Violent Media Creates Couch Potatoes, Not Violent Youth
Studies on violent media and aggressiveness are misleading and ignore reality.
Posted Oct 19, 2015
There seems to be an epidemic of what I refer to as "parent-noia" going around the US today. Parents everywhere seem to live in absolute terror that they might not be doing right by their kids. The minute kids start having even the most inconsequential emotional problem or start acting out, the parents immediately ask themselves, "What did I do wrong?"
Parenting columnist John Rosemond describes what he called, "America's Hidden Domestic Abuse Problem." He spoke of an "epidemic of children of all ages who assault or threaten to assault their parents when they don't get their way. Unheard of 50-plus years ago, this sort of outrage is not at all uncommon today."

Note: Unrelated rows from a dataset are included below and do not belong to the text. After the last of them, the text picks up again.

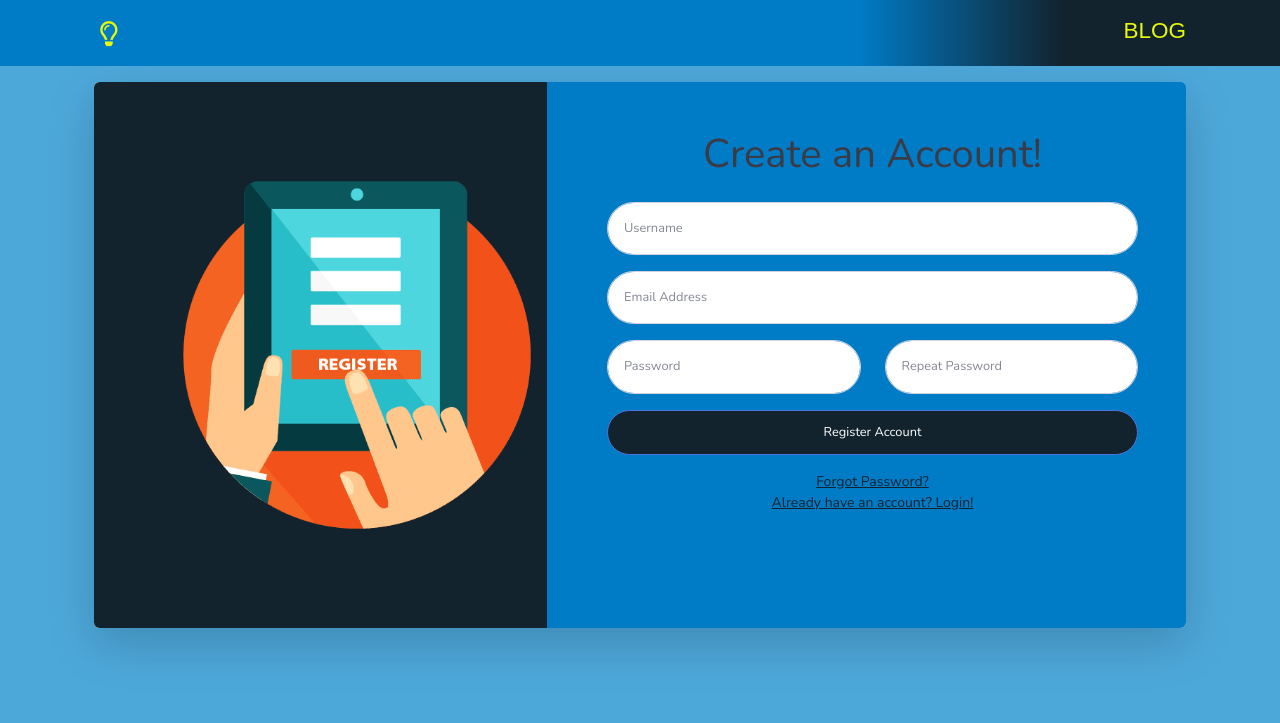
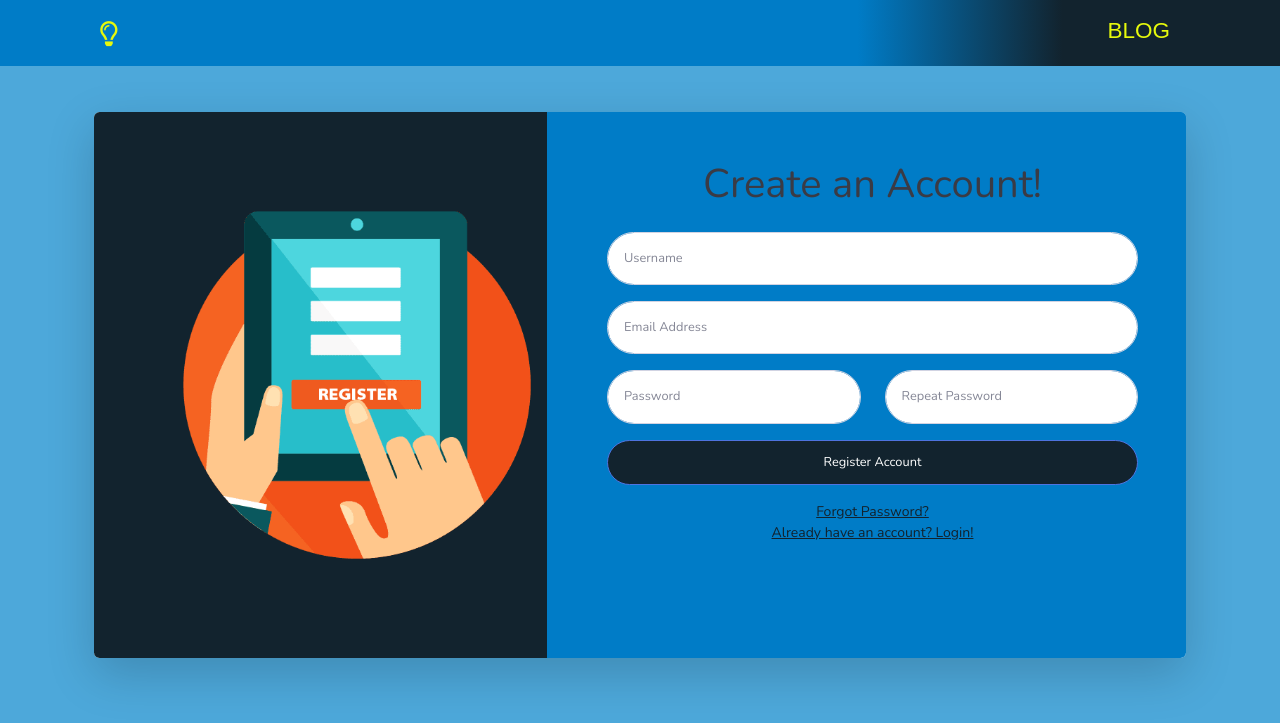
Before and after one commit to vodnalasricharan/StudentMithra, a Django app: page /register/ in a window 1280 px wide. Shown: the top 723 px of the page. Run offline with Django 3.2, Linux system fonts and the light colour scheme; some libraries are stand-ins or nearby versions; some web fonts are replaced.

Commit message:
updated  homepage,login and register page
footer is not given to login and register page because in register page footer is not adjusting properly

```diff
--- a/templates/homepage.html
+++ b/templates/homepage.html
@@ -26,7 +26,7 @@
         <div class="container"><a class="navbar-brand d-lg-flex justify-content-lg-center align-items-lg-center" href="/" style="width: 35.1px;text-align: center;margin-right: 16px;">
                 <div></div><i class="far fa-lightbulb" style="text-align: center;color: rgb(230,249,12);font-size: 25px;"></i>&nbsp;
             </a>
-            <h1 class="text-center" style="font-family: ABeeZee, sans-serif;color: rgb(230,249,12);font-size: 22.5px;margin-top: 2px;">Blog</h1>
+            <a class="navbar-brand d-lg-flex justify-content-lg-center align-items-lg-center" href="{% url 'posts' %}"><h1 class="text-center" style="font-family: ABeeZee, sans-serif;color: rgb(230,249,12);font-size: 22.5px;margin-top: 2px;">Blog</h1></a>
         </div>
     </nav>
     <header class="text-center text-dark masthead" style="background: rgb(18,35,46);height: 68px;padding-top: 0px;padding-bottom: 0px;margin-bottom: 100px;"></header>
--- a/templates/register.html
+++ b/templates/register.html
@@ -25,16 +25,16 @@
     <link rel="stylesheet" href="{% static 'assets/css/Table-With-Search.css' %}">
     <link rel="stylesheet" href="{% static 'assets/css/untitled.css' %}">
 </head>
-
-<body class="bg-gradient-primary" style="background: #4da8da;margin-top: 0px;padding: 34px;">
-    <nav class="navbar navbar-light navbar-expand-lg fixed-top bg-secondary text-uppercase" id="mainNav" style="height: 66px;background: linear-gradient(90deg, #007cc7 67%, #12232e 83%);">
+<nav class="navbar navbar-light navbar-expand-lg fixed-top bg-secondary text-uppercase" id="mainNav" style="height: 66px;background: linear-gradient(90deg, #007cc7 67%, #12232e 83%);">
         <div class="container"><a class="navbar-brand d-lg-flex justify-content-lg-center align-items-lg-center" href="/" style="width: 35.1px;text-align: center;margin-right: 16px;">
                 <div></div><i class="far fa-lightbulb" style="text-align: center;color: rgb(230,249,12);font-size: 25px;"></i>&nbsp;
             </a>
-            <h1 class="text-center" style="font-family: ABeeZee, sans-serif;color: rgb(230,249,12);font-size: 22.5px;margin-top: 2px;">Blog</h1>
+            <a class="navbar-brand d-lg-flex justify-content-lg-center align-items-lg-center" href="{% url 'posts' %}"><h1 class="text-center" style="font-family: ABeeZee, sans-serif;color: rgb(230,249,12);font-size: 22.5px;margin-top: 2px;">Blog</h1></a>
         </div>
     </nav>
-    <div class="container">
+<body class="bg-gradient-primary" style="background: #4da8da;margin-top: 0px;padding: 34px;">
+
+    <div class="container" style="padding-top:30px">
         <div class="card shadow-lg o-hidden border-0 my-5">
             <div class="card-body p-0">
                 <div class="row">
```
Also changed, not shown: templates/login.html (+6 -5 lines).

Parents who have this happen to them, as Rosemond points out, are often heard to desperately inquire, "What am I doing to make him so angry with me?" The correct answer to this question? You are letting your children get away with this free of any serious consequences, and your own behavior does not command respect. That's what.
Often the parental self-flagellation is short lived and followed quickly by a search for something or someone else to blame. This makes such parents particularly vulnerable to unscrupulous doctors and drug companies who will provide them with such a scapegoat. "The child has a diseased brain," the doctors insist. "Childhood bipolar disorder. ADHD. Maybe both. We'll help you solve the problem by drugging your child with both an upper and a downer."
Other parents who do not like this medicalized answer look for something else to blame. For quite a long time in the eighties, juvenile delinquents or suicide-attempting youths were hospitalized in for-profit psychiatric hospitals for months until their insurance ran out. The problematic behavior was often blamed by the psychiatrists at these facilities on popular culture, particularly heavy metal music.
This nonsense came to a head in July of 1990 when the rock group Judas Priest went on trial, accused by two sets of parents of having driven their kids to suicide through subliminal messages in their music. Thankfully, they were acquitted on all charges.
Let's see. I just listened to the album St. Anger by Metallica. I just now developed an irresistible urge to go out and murder someone. But wait! I also just listened to the song, I Think I'm Going to Kill Myself by Elton John. I now have an irresistible urge to kill myself instead. Which should I do?? Such a horrible dilemma! (I do hope that no readers think I'm being serious).
A frequent and more recent scapegoat is violent video games. Studies were done that showed that youths exposed to these games experienced an increase in aggressive thoughts immediately after playing said games. Proof positive, it was said, that the games were contributing to youth violence. Of course, the increase in aggressive thoughts was extremely temporary and not accompanied by any specific acts, but those salient facts were always left out of public discussions. And usually not mentioned as weaknesses in the studies either.
My theory is that kids who spend hours playing video games do not have a whole lot of time left in their day to be out raising mayhem or consorting with gang members. In fact, they seem to be couch potatoes to me. A great many seem to be locked up in their parents' basements all day playing the games.
Thankfully, there was at least one study whose results show that violent video games do not predict serious acts of aggression in youths, at least among a sample that was mostly Hispanic. (Ferguson CJ. Video Games and Youth Violence: A Prospective Analysis in Adolescents. J Youth Adolesc. 2010 Dec 14). In fact, nor did exposure to television violence.
What was correlated with acts of aggression in this study? Current levels of depressive symptoms were strong predictors of serious aggression and violence across most outcome measures.
Draw your own conclusions and share them with me with your comments.